The "H" in 4-H actually stands for four different words, each beginning with that letter: Head, Heart, Hands, and Health. These words are also part of the 4-H pledge and emblem.

At 4-H club meetings and other 4-H events, members recite the Pledge of Allegiance and this 4-H pledge: "I pledge my Head to clearer thinking, my Heart to greater loyalty, my Hands to larger service, and my Health to better living, for my club, my community, my country, and my world." 

4-H LogoThe 4-H emblem is a green four-leaf clover with a white "H" on each leaflet, symbolizing the four Hs. Green and white are the 4-H colors. The 4-H emblem was protected by an Act of Congress in 1924.

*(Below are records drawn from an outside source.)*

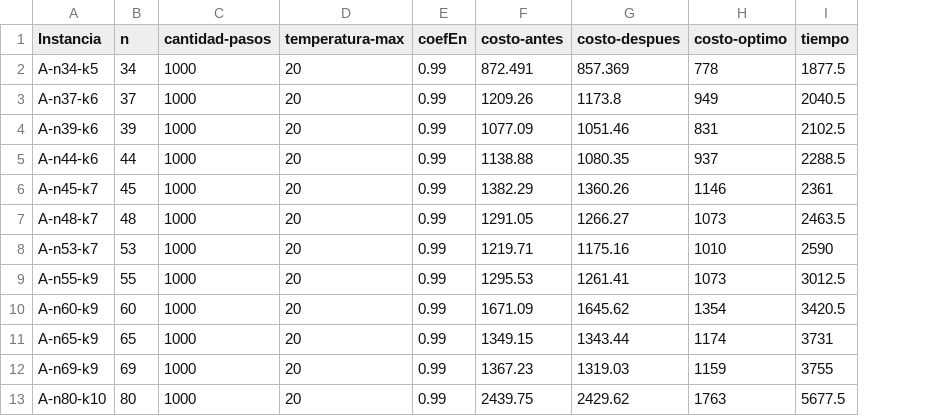
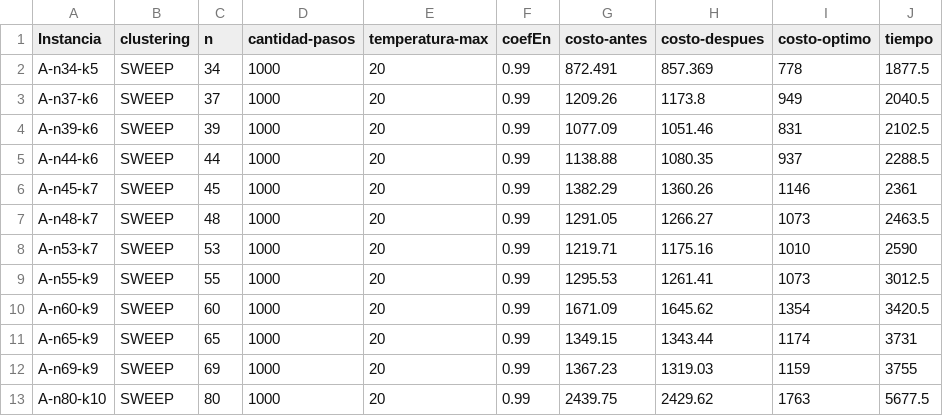
Before and after one commit to gonzalokun/AEDTP3Cod45, a CSV file: salida/SIMAN-SWEEP-SET-A.csv, drawn as a sheet; the diff names each change by its address in the sheet, - before the commit and + after, or states it on an @@ line.

```diff
--- a/salida/SIMAN-SWEEP-SET-A.csv
+++ b/salida/SIMAN-SWEEP-SET-A.csv
+column B (clustering), rows 2-13: all SWEEP
```
Also changed, not shown: salida/SIMAN-SWEEP-SET-X.csv, salida/SIMAN.csv, 54 other files.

What are the 4-H motto and slogan?
4-H Motto: "To Make the Best Better"
4-H Slogan: "Learn by Doing."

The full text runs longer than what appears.